● **Problem statement**
Throughout the entries below, report every line where "test" is found.

Items from a dataset:
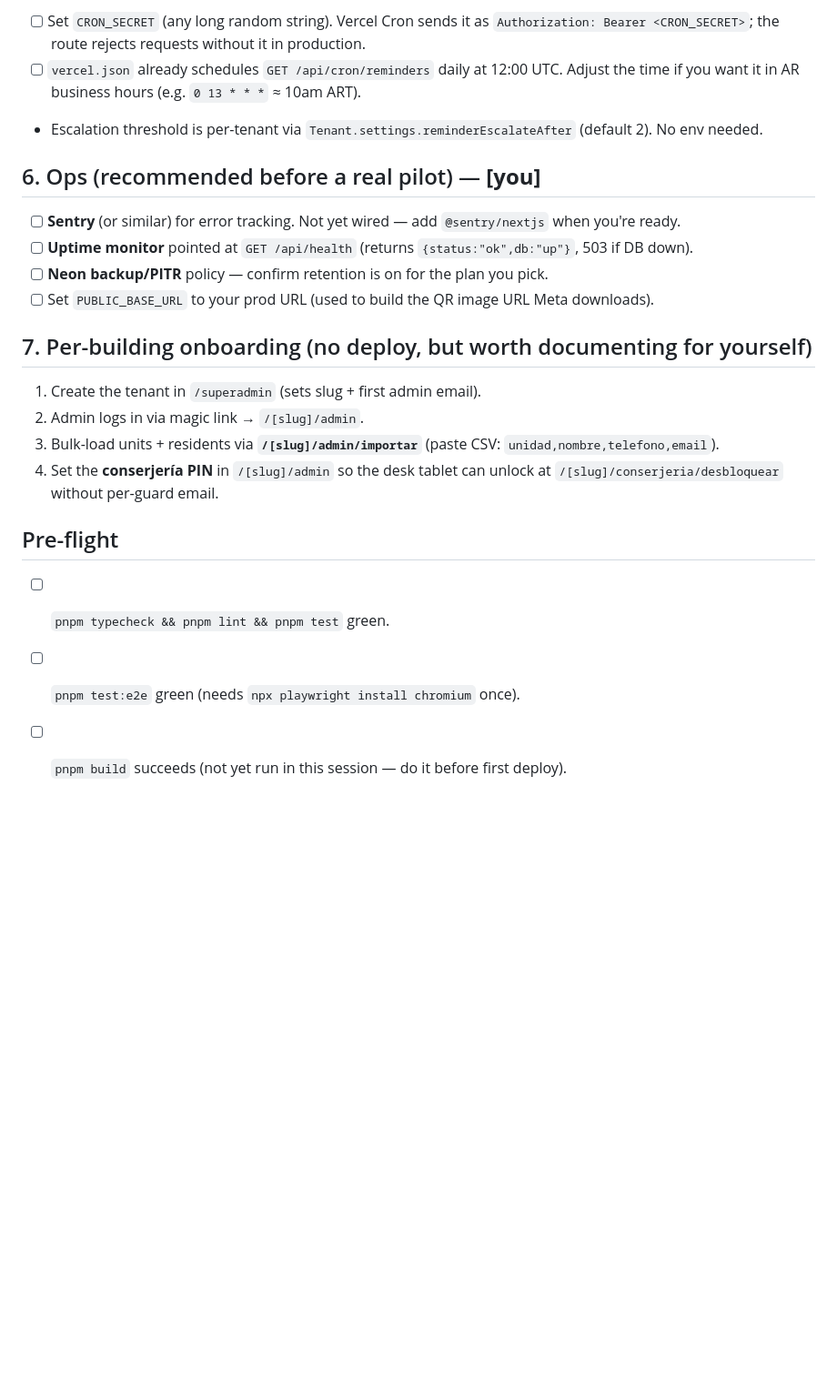
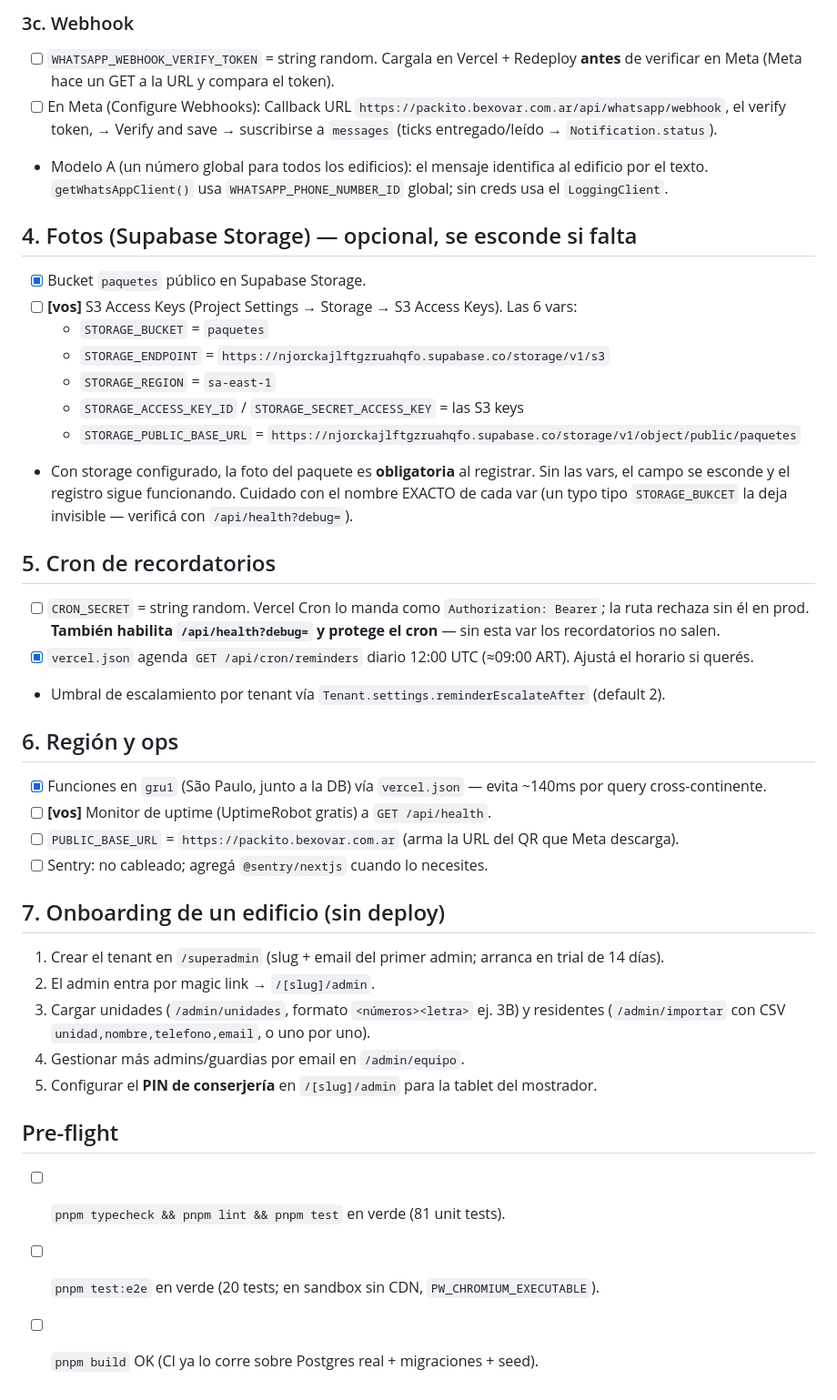
Before and after one commit to JoacoBenz/SeguridadGestion, a Markdown page: DEPLOY.md, the part around one of its changes. Shown at 91% size. GitHub-like rendering; blank space fills up the shorter version.

```diff
--- a/DEPLOY.md
+++ b/DEPLOY.md
@@ -43,24 +44,43 @@ Everything below marked **[you]** needs an account/credential only you can creat
 
-- [ ] Set `CRON_SECRET` (any long random string). Vercel Cron sends it as `Authorization: Bearer <CRON_SECRET>`; the route rejects requests without it in production.
-- [ ] `vercel.json` already schedules `GET /api/cron/reminders` daily at 12:00 UTC. Adjust the time if you want it in AR business hours (e.g. `0 13 * * *` ≈ 10am ART).
-- Escalation threshold is per-tenant via `Tenant.settings.reminderEscalateAfter` (default 2). No env needed.
+### 3c. Webhook
+- [ ] `WHATSAPP_WEBHOOK_VERIFY_TOKEN` = string random. Cargala en Vercel + Redeploy **antes** de verificar en Meta (Meta hace un GET a la URL y compara el token).
+- [ ] En Meta (Configure Webhooks): Callback URL `https://packito.bexovar.com.ar/api/whatsapp/webhook`, el verify token, → Verify and save → suscribirse a `messages` (ticks entregado/leído → `Notification.status`).
+- Modelo A (un número global para todos los edificios): el mensaje identifica al edificio por el texto. `getWhatsAppClient()` usa `WHATSAPP_PHONE_NUMBER_ID` global; sin creds usa el `LoggingClient`.
 
-## 6. Ops (recommended before a real pilot) — **[you]**
+## 4. Fotos (Supabase Storage) — opcional, se esconde si falta
 
-- [ ] **Sentry** (or similar) for error tracking. Not yet wired — add `@sentry/nextjs` when you're ready.
-- [ ] **Uptime monitor** pointed at `GET /api/health` (returns `{status:"ok",db:"up"}`, 503 if DB down).
-- [ ] **Neon backup/PITR** policy — confirm retention is on for the plan you pick.
-- [ ] Set `PUBLIC_BASE_URL` to your prod URL (used to build the QR image URL Meta downloads).
+- [x] Bucket `paquetes` público en Supabase Storage.
+- [ ] **[vos]** S3 Access Keys (Project Settings → Storage → S3 Access Keys). Las 6 vars:
+  - `STORAGE_BUCKET` = `paquetes`
+  - `STORAGE_ENDPOINT` = `https://njorckajlftgzruahqfo.supabase.co/storage/v1/s3`
+  - `STORAGE_REGION` = `sa-east-1`
+  - `STORAGE_ACCESS_KEY_ID` / `STORAGE_SECRET_ACCESS_KEY` = las S3 keys
+  - `STORAGE_PUBLIC_BASE_URL` = `https://njorckajlftgzruahqfo.supabase.co/storage/v1/object/public/paquetes`
+- Con storage configurado, la foto del paquete es **obligatoria** al registrar. Sin las vars, el campo se esconde y el registro sigue funcionando. Cuidado con el nombre EXACTO de cada var (un typo tipo `STORAGE_BUKCET` la deja invisible — verificá con `/api/health?debug=`).
 
-## 7. Per-building onboarding (no deploy, but worth documenting for yourself)
+## 5. Cron de recordatorios
 
-1. Create the tenant in `/superadmin` (sets slug + first admin email).
-2. Admin logs in via magic link → `/[slug]/admin`.
-3. Bulk-load units + residents via **`/[slug]/admin/importar`** (paste CSV: `unidad,nombre,telefono,email`).
-4. Set the **conserjería PIN** in `/[slug]/admin` so the desk tablet can unlock at `/[slug]/conserjeria/desbloquear` without per-guard email.
+- [ ] `CRON_SECRET` = string random. Vercel Cron lo manda como `Authorization: Bearer`; la ruta rechaza sin él en prod. **También habilita `/api/health?debug=` y protege el cron** — sin esta var los recordatorios no salen.
+- [x] `vercel.json` agenda `GET /api/cron/reminders` diario 12:00 UTC (≈09:00 ART). Ajustá el horario si querés.
+- Umbral de escalamiento por tenant vía `Tenant.settings.reminderEscalateAfter` (default 2).
+
+## 6. Región y ops
+
+- [x] Funciones en `gru1` (São Paulo, junto a la DB) vía `vercel.json` — evita ~140ms por query cross-continente.
+- [ ] **[vos]** Monitor de uptime (UptimeRobot gratis) a `GET /api/health`.
+- [ ] `PUBLIC_BASE_URL` = `https://packito.bexovar.com.ar` (arma la URL del QR que Meta descarga).
+- [ ] Sentry: no cableado; agregá `@sentry/nextjs` cuando lo necesites.
+
+## 7. Onboarding de un edificio (sin deploy)
+
+1. Crear el tenant en `/superadmin` (slug + email del primer admin; arranca en trial de 14 días).
+2. El admin entra por magic link → `/[slug]/admin`.
+3. Cargar unidades (`/admin/unidades`, formato `<números><letra>` ej. 3B) y residentes (`/admin/importar` con CSV `unidad,nombre,telefono,email`, o uno por uno).
+4. Gestionar más admins/guardias por email en `/admin/equipo`.
+5. Configurar el **PIN de conserjería** en `/[slug]/admin` para la tablet del mostrador.
 
 ## Pre-flight
 
-- [ ] `pnpm typecheck && pnpm lint && pnpm test` green.
-- [ ] `pnpm test:e2e` green (needs `npx playwright install chromium` once).
-- [ ] `pnpm build` succeeds (not yet run in this session — do it before first deploy).
+- [ ] `pnpm typecheck && pnpm lint && pnpm test` en verde (81 unit tests).
+- [ ] `pnpm test:e2e` en verde (20 tests; en sandbox sin CDN, `PW_CHROMIUM_EXECUTABLE`).
+- [ ] `pnpm build` OK (CI ya lo corre sobre Postgres real + migraciones + seed).
```
Also changed, not shown: other parts of DEPLOY.md (+30 -29 lines).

● **Task output**
-- [ ] `pnpm typecheck && pnpm lint && pnpm test` green.
-- [ ] `pnpm test:e2e` green (needs `npx playwright install chromium` once).
+- [ ] `pnpm typecheck && pnpm lint && pnpm test` en verde (81 unit tests).
+- [ ] `pnpm test:e2e` en verde (20 tests; en sandbox sin CDN, `PW_CHROMIUM_EXECUTABLE`).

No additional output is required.